● **Aim of the task**
The reply should reproduce every line of the data below word for word, minus any images.

(Dataset records)
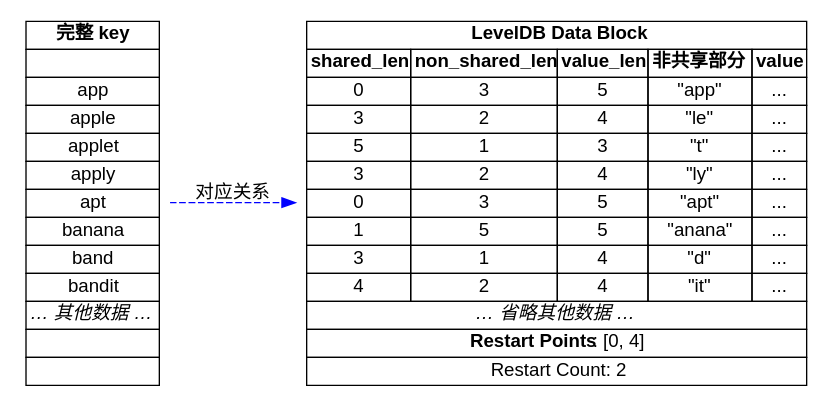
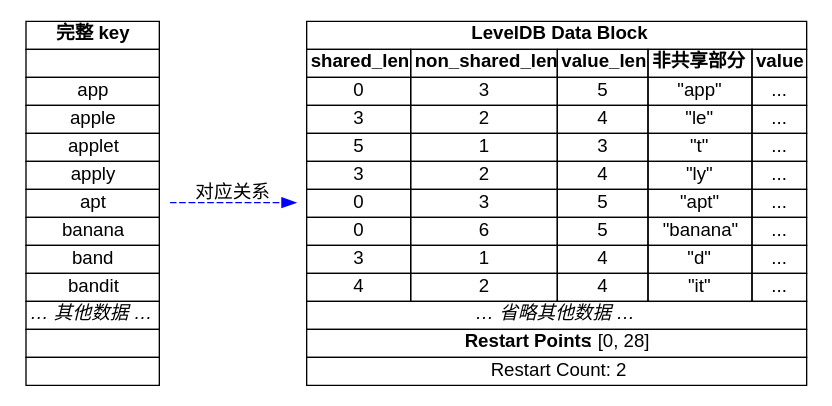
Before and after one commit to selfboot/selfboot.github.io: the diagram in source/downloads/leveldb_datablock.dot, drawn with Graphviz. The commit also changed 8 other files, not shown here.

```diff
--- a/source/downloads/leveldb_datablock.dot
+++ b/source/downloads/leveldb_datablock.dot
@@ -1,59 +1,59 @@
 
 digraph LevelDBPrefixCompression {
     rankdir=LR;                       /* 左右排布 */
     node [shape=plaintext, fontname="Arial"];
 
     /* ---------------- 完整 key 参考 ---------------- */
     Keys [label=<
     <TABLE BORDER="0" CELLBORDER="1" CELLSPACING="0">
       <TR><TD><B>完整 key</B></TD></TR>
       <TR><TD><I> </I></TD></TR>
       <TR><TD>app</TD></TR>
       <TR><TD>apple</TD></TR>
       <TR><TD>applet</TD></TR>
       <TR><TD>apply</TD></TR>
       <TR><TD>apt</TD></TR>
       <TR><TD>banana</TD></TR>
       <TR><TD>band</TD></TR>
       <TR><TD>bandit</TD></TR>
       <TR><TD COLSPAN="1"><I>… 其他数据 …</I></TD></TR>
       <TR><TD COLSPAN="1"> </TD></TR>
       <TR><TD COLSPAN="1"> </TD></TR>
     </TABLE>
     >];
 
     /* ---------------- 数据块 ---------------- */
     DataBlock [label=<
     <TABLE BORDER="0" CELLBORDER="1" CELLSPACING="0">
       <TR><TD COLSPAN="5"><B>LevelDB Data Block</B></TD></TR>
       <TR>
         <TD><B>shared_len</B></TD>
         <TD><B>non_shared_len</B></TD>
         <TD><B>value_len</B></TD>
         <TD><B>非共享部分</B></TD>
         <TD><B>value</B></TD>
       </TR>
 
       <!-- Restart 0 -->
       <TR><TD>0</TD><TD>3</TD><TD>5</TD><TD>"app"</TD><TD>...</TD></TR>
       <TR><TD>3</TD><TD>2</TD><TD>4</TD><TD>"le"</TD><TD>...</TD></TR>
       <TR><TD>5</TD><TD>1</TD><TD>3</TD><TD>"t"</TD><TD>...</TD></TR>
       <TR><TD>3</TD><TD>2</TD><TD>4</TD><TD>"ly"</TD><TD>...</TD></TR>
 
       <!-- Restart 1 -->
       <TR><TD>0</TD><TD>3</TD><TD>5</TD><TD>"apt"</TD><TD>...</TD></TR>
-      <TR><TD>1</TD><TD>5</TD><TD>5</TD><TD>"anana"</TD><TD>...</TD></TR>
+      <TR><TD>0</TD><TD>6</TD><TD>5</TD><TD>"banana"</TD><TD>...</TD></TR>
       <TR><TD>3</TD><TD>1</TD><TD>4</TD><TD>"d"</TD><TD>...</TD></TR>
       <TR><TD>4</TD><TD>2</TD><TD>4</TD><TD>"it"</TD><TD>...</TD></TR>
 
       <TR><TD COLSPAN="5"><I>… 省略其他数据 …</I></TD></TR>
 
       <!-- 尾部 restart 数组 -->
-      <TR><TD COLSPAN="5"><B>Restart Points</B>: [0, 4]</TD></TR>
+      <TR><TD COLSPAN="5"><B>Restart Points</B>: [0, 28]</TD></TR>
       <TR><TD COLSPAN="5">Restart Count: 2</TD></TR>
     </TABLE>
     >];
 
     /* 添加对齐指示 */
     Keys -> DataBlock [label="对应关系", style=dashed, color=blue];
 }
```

● **Exercise solution**
Before and after one commit to selfboot/selfboot.github.io: the diagram in source/downloads/leveldb_datablock.dot, drawn with Graphviz. The commit also changed 8 other files, not shown here.

```diff
--- a/source/downloads/leveldb_datablock.dot
+++ b/source/downloads/leveldb_datablock.dot
@@ -1,59 +1,59 @@
 
 digraph LevelDBPrefixCompression {
     rankdir=LR;                       /* 左右排布 */
     node [shape=plaintext, fontname="Arial"];
 
     /* ---------------- 完整 key 参考 ---------------- */
     Keys [label=<
     <TABLE BORDER="0" CELLBORDER="1" CELLSPACING="0">
       <TR><TD><B>完整 key</B></TD></TR>
       <TR><TD><I> </I></TD></TR>
       <TR><TD>app</TD></TR>
       <TR><TD>apple</TD></TR>
       <TR><TD>applet</TD></TR>
       <TR><TD>apply</TD></TR>
       <TR><TD>apt</TD></TR>
       <TR><TD>banana</TD></TR>
       <TR><TD>band</TD></TR>
       <TR><TD>bandit</TD></TR>
       <TR><TD COLSPAN="1"><I>… 其他数据 …</I></TD></TR>
       <TR><TD COLSPAN="1"> </TD></TR>
       <TR><TD COLSPAN="1"> </TD></TR>
     </TABLE>
     >];
 
     /* ---------------- 数据块 ---------------- */
     DataBlock [label=<
     <TABLE BORDER="0" CELLBORDER="1" CELLSPACING="0">
       <TR><TD COLSPAN="5"><B>LevelDB Data Block</B></TD></TR>
       <TR>
         <TD><B>shared_len</B></TD>
         <TD><B>non_shared_len</B></TD>
         <TD><B>value_len</B></TD>
         <TD><B>非共享部分</B></TD>
         <TD><B>value</B></TD>
       </TR>
 
       <!-- Restart 0 -->
       <TR><TD>0</TD><TD>3</TD><TD>5</TD><TD>"app"</TD><TD>...</TD></TR>
       <TR><TD>3</TD><TD>2</TD><TD>4</TD><TD>"le"</TD><TD>...</TD></TR>
       <TR><TD>5</TD><TD>1</TD><TD>3</TD><TD>"t"</TD><TD>...</TD></TR>
       <TR><TD>3</TD><TD>2</TD><TD>4</TD><TD>"ly"</TD><TD>...</TD></TR>
 
       <!-- Restart 1 -->
       <TR><TD>0</TD><TD>3</TD><TD>5</TD><TD>"apt"</TD><TD>...</TD></TR>
-      <TR><TD>1</TD><TD>5</TD><TD>5</TD><TD>"anana"</TD><TD>...</TD></TR>
+      <TR><TD>0</TD><TD>6</TD><TD>5</TD><TD>"banana"</TD><TD>...</TD></TR>
       <TR><TD>3</TD><TD>1</TD><TD>4</TD><TD>"d"</TD><TD>...</TD></TR>
       <TR><TD>4</TD><TD>2</TD><TD>4</TD><TD>"it"</TD><TD>...</TD></TR>
 
       <TR><TD COLSPAN="5"><I>… 省略其他数据 …</I></TD></TR>
 
       <!-- 尾部 restart 数组 -->
-      <TR><TD COLSPAN="5"><B>Restart Points</B>: [0, 4]</TD></TR>
+      <TR><TD COLSPAN="5"><B>Restart Points</B>: [0, 28]</TD></TR>
       <TR><TD COLSPAN="5">Restart Count: 2</TD></TR>
     </TABLE>
     >];
 
     /* 添加对齐指示 */
     Keys -> DataBlock [label="对应关系", style=dashed, color=blue];
 }
```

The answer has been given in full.